The solution: aerate your lawn. But wait until your lawn is at peak growing season in late spring for the best results. Ideally, lawns should be aerated in spring and fall – to allow maximum moisture and nutrient absorption.
 
Bare spots should be fixed right away so that weeds cannot take hold. Select a grass seed that suits your growing conditions (amount of shade and sun, traffic, etc.).
 
Make sure you also use a good starter fertilizer, and ensure your grass seed is watered in accordance with the manufacturer’s directions to ensure seeds sprout properly.
 
limepelletslawncareMost parts of Nova Scotia have naturally acidic soil, which is great for spruce trees and other evergreens, but not ideal for thick, green lawns.
 
Liming your lawn in early spring, and again in mid-spring (before it is really hot outside), will very quickly give you a thicker, greener lawn that is resistant to disease and weeds.
 
Slow-release, pelletized lime is readily available in home improvement stores and garden centres, and gives your lawn an ideal start in spring, and a great pre-winter finish in fall.

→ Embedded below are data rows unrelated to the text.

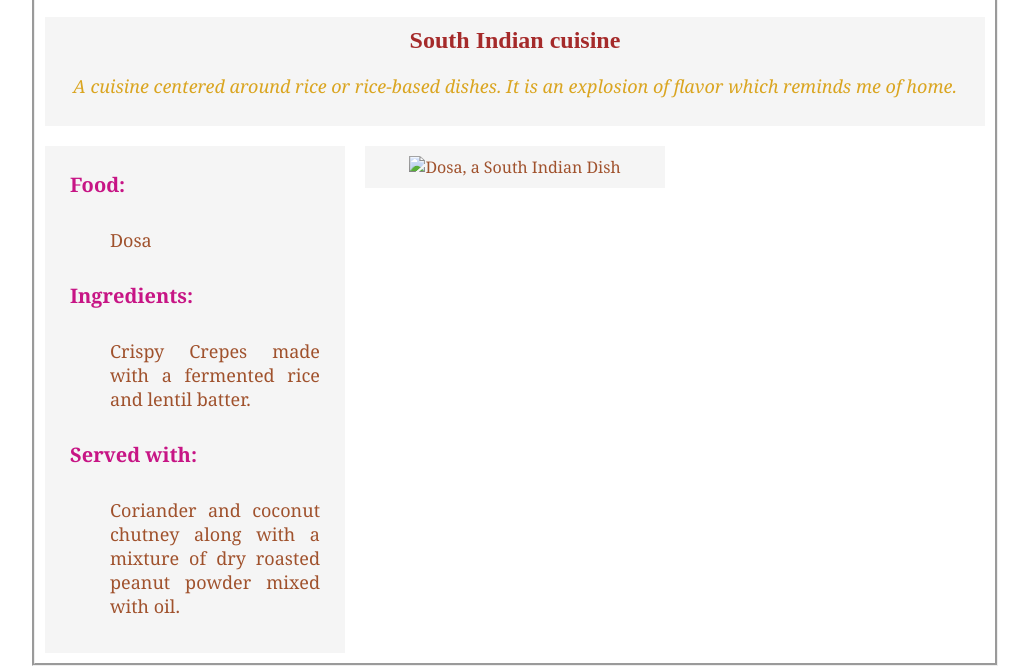
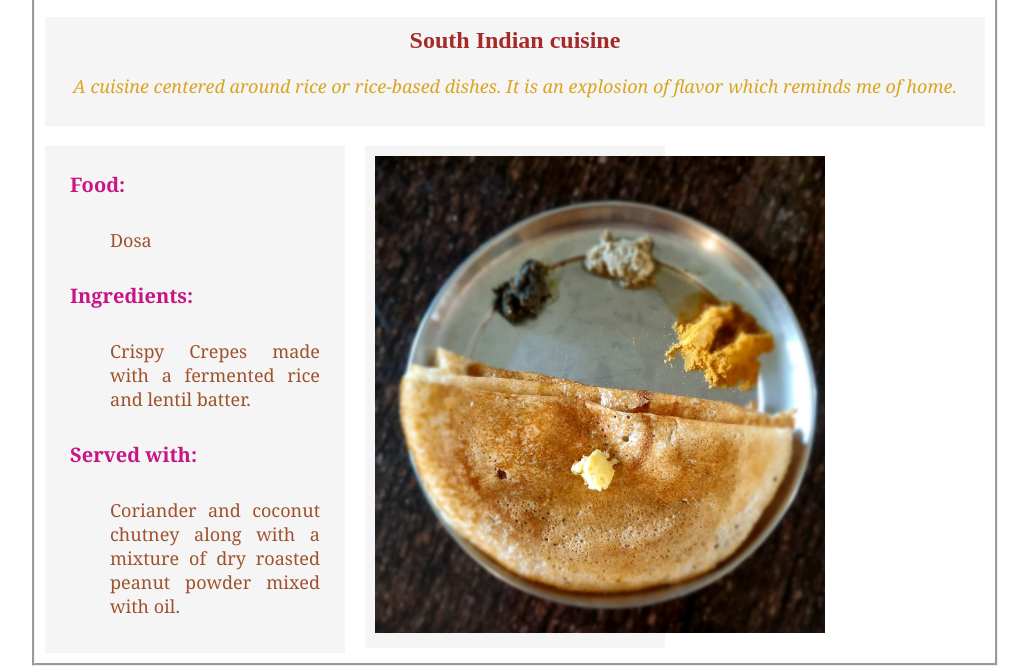
Before and after one commit to adi3s/adi3s.github.io, a plain HTML site: page cuisine.html in a window 1280 px wide. Shown: the part 138-804 px from the top of the page, without its empty margins (125-1154 px from the left). Drawn offline with Linux system fonts and the light colour scheme.

Commit message:
Update cuisine.html

```diff
--- a/cuisine.html
+++ b/cuisine.html
@@ -35,7 +35,7 @@
     		</dl>
 	</article>
 	<article>
-		<img src="images/South Indian - Dosa.jpg" alt="Dosa, a South Indian Dish" width="450">
+		<img src="South Indian - Dosa.jpg" alt="Dosa, a South Indian Dish" width="450">
 	</section>
 </body>
 </html>
```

After liming, wait a couple of weeks before applying your spring fertilizer.
 
It takes a little elbow grease, but these simple steps will give you great results in short order. With the right start in spring, your lawn will quickly be lush and green, and much easier to maintain once the hot weather sets in!

 
 


Originally Published by The Chronicle Herald

 

Alexandra Kelter

 
Alexandra Kelter is a social media specialist with Central Home Improvements. Her column covers many aspects of home improvement, both indoor and outdoor, and will combine trending styles with practical applications all within realistic budgets. Kelter is also passionate about fashion, travel, living by the ocean and her bulldog.